• Task requirements
Check every line below, and copy those that include "extends".

• The data
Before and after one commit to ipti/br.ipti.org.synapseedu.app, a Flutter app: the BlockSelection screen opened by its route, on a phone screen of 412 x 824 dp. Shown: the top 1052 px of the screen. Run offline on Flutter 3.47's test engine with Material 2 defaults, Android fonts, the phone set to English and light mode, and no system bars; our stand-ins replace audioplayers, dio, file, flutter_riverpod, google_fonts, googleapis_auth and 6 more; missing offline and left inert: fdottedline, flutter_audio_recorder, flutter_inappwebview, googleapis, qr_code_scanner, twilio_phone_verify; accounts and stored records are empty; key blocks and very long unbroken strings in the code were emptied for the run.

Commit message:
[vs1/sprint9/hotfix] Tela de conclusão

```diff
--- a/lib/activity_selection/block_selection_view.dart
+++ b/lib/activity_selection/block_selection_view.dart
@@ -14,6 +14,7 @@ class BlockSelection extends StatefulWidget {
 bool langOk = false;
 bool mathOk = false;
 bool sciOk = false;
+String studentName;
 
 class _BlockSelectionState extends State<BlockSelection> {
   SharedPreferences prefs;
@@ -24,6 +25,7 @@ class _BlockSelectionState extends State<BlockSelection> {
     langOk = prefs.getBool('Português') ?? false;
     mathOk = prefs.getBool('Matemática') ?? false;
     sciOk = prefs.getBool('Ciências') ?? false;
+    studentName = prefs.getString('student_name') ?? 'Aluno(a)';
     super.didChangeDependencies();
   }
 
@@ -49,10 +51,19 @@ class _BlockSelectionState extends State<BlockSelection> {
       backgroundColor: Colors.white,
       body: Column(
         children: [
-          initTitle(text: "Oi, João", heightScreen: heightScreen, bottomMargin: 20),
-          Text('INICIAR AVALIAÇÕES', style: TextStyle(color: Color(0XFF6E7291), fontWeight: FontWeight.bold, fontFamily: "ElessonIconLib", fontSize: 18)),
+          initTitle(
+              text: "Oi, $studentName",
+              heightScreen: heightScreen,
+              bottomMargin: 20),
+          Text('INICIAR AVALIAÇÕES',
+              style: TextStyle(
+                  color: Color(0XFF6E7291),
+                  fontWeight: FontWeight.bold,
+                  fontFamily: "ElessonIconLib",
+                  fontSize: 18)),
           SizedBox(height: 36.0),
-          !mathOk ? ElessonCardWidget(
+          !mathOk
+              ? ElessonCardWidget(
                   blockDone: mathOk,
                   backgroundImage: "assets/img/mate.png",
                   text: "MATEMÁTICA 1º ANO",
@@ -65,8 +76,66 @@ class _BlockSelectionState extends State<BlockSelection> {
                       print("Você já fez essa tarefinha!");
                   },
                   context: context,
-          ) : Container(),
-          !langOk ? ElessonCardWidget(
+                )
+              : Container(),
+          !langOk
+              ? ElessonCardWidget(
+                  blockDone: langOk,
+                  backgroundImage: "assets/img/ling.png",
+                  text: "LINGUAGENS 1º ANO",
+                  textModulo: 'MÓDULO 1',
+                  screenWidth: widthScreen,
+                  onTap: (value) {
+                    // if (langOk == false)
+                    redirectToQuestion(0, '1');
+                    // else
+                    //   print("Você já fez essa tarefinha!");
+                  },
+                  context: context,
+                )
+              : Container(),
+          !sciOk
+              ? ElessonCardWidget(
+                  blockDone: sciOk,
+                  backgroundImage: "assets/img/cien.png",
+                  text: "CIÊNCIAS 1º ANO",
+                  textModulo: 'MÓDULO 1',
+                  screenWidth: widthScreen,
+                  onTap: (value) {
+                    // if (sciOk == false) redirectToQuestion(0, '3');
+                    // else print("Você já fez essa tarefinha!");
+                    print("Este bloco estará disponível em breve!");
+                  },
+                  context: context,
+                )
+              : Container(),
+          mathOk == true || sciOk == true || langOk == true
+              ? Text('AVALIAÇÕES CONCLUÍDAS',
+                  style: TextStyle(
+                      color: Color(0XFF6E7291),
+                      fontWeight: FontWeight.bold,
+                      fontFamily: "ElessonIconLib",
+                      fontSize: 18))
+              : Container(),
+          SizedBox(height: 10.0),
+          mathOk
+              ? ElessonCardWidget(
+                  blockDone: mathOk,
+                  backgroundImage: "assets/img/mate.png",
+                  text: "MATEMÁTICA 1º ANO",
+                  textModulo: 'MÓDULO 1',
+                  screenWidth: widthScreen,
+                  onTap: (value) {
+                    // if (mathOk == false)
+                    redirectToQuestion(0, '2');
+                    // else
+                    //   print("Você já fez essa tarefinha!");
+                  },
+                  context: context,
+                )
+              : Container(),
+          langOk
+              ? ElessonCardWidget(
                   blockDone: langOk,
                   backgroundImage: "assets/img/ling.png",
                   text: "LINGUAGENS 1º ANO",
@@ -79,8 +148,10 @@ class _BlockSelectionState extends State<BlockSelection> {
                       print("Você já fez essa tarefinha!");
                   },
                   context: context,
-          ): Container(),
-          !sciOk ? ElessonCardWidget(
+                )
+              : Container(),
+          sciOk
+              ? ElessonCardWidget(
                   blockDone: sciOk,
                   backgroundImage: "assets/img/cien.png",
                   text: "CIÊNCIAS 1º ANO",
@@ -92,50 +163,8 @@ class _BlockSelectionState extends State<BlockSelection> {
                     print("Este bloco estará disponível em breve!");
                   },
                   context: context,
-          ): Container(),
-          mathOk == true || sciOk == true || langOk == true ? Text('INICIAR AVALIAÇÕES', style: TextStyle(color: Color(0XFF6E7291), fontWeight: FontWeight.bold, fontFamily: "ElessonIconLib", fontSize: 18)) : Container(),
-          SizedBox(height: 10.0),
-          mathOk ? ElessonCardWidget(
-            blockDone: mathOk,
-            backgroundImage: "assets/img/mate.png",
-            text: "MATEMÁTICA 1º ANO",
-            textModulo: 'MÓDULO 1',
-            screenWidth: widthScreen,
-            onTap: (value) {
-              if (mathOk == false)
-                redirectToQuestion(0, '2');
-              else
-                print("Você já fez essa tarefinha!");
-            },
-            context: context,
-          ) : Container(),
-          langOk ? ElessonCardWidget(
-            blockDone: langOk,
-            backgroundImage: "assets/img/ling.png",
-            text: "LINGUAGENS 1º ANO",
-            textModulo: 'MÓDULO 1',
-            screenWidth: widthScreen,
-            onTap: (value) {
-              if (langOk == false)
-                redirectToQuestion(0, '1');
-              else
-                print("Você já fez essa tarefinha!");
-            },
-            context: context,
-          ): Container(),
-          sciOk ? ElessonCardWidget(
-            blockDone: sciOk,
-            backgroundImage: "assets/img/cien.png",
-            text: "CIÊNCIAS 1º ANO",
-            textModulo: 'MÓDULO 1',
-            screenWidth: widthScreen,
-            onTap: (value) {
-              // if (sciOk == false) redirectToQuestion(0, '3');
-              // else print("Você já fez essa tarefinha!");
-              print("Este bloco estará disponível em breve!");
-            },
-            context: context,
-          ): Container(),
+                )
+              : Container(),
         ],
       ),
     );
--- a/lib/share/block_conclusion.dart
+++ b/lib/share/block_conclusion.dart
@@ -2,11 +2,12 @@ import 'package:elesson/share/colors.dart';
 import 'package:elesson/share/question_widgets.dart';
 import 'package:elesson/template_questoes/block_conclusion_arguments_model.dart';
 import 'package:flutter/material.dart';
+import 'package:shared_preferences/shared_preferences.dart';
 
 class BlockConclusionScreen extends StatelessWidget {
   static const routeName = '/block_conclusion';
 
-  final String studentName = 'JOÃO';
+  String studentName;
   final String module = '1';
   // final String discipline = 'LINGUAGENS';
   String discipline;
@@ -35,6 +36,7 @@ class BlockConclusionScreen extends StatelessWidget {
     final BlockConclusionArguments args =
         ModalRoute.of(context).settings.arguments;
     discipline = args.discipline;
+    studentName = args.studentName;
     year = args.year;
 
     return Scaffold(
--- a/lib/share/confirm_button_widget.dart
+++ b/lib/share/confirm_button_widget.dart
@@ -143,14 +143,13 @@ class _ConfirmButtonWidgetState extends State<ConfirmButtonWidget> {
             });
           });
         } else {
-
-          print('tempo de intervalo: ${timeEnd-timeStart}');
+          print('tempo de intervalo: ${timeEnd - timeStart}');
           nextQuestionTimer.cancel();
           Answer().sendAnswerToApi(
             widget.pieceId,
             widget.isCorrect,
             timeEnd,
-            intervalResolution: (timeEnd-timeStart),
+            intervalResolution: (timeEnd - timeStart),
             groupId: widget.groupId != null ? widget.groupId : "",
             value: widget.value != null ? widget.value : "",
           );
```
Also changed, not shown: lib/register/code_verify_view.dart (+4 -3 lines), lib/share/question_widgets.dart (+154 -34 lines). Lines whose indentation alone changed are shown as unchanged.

• Reply to the task
@@ -14,6 +14,7 @@ class BlockSelection extends StatefulWidget {
 class _BlockSelectionState extends State<BlockSelection> {
@@ -24,6 +25,7 @@ class _BlockSelectionState extends State<BlockSelection> {
@@ -49,10 +51,19 @@ class _BlockSelectionState extends State<BlockSelection> {
@@ -65,8 +76,66 @@ class _BlockSelectionState extends State<BlockSelection> {
@@ -79,8 +148,10 @@ class _BlockSelectionState extends State<BlockSelection> {
@@ -92,50 +163,8 @@ class _BlockSelectionState extends State<BlockSelection> {
 class BlockConclusionScreen extends StatelessWidget {
@@ -35,6 +36,7 @@ class BlockConclusionScreen extends StatelessWidget {
@@ -143,14 +143,13 @@ class _ConfirmButtonWidgetState extends State<ConfirmButtonWidget> {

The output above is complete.